▶ [Instructions to follow] What lines in the records below contain the string "padding"? Copy every one.

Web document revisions
>>>>

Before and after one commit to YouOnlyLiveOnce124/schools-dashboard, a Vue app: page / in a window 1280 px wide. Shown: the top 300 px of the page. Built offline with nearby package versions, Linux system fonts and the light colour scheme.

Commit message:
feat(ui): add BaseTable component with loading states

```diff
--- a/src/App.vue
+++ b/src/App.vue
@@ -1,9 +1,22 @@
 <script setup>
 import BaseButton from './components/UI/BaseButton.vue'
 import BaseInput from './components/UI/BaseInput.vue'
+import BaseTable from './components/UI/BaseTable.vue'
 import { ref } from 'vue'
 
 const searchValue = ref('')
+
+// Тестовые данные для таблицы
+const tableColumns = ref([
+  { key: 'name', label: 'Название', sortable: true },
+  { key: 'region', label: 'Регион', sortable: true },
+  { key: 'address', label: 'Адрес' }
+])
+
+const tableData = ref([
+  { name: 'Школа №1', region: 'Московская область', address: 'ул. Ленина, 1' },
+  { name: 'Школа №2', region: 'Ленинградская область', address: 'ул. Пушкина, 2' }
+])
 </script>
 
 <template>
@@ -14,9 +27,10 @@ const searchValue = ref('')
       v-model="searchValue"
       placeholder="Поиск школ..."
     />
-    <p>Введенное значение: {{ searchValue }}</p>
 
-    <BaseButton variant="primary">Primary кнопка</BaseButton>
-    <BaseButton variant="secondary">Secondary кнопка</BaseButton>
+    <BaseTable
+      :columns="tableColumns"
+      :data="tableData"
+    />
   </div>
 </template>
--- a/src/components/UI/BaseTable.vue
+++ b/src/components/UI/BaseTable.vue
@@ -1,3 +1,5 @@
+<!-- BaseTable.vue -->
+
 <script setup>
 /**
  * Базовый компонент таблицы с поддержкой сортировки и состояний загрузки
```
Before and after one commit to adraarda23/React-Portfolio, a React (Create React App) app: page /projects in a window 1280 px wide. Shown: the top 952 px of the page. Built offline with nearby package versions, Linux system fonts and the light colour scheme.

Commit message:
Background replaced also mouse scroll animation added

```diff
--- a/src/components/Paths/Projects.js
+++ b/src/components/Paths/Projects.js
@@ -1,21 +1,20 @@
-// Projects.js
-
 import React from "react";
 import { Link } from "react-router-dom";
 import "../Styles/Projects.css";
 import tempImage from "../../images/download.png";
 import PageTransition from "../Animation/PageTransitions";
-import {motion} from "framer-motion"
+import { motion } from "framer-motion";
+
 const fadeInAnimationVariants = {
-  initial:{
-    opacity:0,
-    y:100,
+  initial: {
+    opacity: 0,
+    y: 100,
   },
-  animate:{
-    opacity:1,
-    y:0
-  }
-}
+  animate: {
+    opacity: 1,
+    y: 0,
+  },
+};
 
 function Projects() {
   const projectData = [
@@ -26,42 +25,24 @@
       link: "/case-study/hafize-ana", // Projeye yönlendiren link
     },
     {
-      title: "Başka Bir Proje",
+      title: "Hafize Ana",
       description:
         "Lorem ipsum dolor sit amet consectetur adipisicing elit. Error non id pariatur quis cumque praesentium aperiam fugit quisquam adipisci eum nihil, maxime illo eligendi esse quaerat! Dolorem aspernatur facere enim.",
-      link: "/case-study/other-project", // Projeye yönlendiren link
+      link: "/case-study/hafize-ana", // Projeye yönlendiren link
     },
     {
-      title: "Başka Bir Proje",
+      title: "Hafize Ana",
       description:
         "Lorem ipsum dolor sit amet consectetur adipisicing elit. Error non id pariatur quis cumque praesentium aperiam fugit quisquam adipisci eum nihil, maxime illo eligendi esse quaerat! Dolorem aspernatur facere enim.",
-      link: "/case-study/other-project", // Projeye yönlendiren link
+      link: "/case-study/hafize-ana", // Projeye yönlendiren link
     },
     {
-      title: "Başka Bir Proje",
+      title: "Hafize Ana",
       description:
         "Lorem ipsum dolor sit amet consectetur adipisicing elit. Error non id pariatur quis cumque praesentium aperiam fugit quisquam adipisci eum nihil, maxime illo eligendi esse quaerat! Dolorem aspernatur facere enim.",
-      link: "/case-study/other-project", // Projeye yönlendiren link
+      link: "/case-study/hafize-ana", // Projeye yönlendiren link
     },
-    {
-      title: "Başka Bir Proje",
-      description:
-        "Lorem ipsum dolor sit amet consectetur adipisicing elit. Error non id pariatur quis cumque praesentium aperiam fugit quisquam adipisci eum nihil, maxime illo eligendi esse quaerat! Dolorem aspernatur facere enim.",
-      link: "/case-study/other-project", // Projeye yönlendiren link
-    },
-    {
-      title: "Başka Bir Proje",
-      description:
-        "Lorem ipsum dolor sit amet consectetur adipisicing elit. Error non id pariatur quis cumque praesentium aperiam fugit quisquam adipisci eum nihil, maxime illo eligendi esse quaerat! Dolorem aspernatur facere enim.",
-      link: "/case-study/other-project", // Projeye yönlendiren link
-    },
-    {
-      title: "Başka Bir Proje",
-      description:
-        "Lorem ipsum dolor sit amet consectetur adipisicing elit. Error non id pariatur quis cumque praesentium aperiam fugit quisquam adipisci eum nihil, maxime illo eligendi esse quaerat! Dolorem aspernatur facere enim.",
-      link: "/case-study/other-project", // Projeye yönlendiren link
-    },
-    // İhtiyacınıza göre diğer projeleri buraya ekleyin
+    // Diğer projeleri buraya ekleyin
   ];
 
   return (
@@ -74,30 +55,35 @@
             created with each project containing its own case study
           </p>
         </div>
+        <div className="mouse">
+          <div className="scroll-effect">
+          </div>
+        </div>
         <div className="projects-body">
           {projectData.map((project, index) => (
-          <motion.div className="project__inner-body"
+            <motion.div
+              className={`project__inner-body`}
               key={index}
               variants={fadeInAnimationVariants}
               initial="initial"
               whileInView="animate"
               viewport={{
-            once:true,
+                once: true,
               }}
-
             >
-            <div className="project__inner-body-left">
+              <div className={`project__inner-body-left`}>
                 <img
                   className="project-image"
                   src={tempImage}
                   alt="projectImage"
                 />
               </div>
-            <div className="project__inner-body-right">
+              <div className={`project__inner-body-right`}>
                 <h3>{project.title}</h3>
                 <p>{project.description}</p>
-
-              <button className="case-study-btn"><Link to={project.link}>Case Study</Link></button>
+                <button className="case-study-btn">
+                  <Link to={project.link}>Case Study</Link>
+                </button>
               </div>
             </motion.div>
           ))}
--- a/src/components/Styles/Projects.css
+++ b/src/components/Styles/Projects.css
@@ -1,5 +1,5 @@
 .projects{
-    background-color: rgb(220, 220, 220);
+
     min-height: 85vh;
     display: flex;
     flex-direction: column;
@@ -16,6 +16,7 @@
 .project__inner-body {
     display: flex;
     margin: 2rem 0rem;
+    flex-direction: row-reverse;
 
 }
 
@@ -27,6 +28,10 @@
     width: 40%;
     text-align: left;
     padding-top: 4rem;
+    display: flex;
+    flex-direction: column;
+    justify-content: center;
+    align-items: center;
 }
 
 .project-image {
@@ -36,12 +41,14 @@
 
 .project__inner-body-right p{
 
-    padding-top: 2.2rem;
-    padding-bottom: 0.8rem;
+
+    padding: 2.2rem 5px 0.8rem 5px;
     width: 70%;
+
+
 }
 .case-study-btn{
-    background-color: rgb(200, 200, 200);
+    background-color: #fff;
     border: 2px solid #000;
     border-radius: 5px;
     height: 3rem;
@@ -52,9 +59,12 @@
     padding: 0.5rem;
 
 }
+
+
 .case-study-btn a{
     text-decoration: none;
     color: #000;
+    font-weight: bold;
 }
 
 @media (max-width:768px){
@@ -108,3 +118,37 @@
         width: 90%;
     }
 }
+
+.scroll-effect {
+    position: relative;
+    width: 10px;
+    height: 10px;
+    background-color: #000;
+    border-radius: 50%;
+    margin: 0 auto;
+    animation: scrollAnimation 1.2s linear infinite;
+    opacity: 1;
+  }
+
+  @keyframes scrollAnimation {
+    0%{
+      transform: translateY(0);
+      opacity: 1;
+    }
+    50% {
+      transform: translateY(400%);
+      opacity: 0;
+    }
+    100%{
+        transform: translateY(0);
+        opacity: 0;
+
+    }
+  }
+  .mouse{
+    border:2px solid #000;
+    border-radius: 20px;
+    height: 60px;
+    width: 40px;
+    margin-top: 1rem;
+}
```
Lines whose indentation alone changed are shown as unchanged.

<<<<

▶ [Answer space]
     padding-top: 4rem;
-    padding-top: 2.2rem;
-    padding-bottom: 0.8rem;
+    padding: 2.2rem 5px 0.8rem 5px;
     padding: 0.5rem;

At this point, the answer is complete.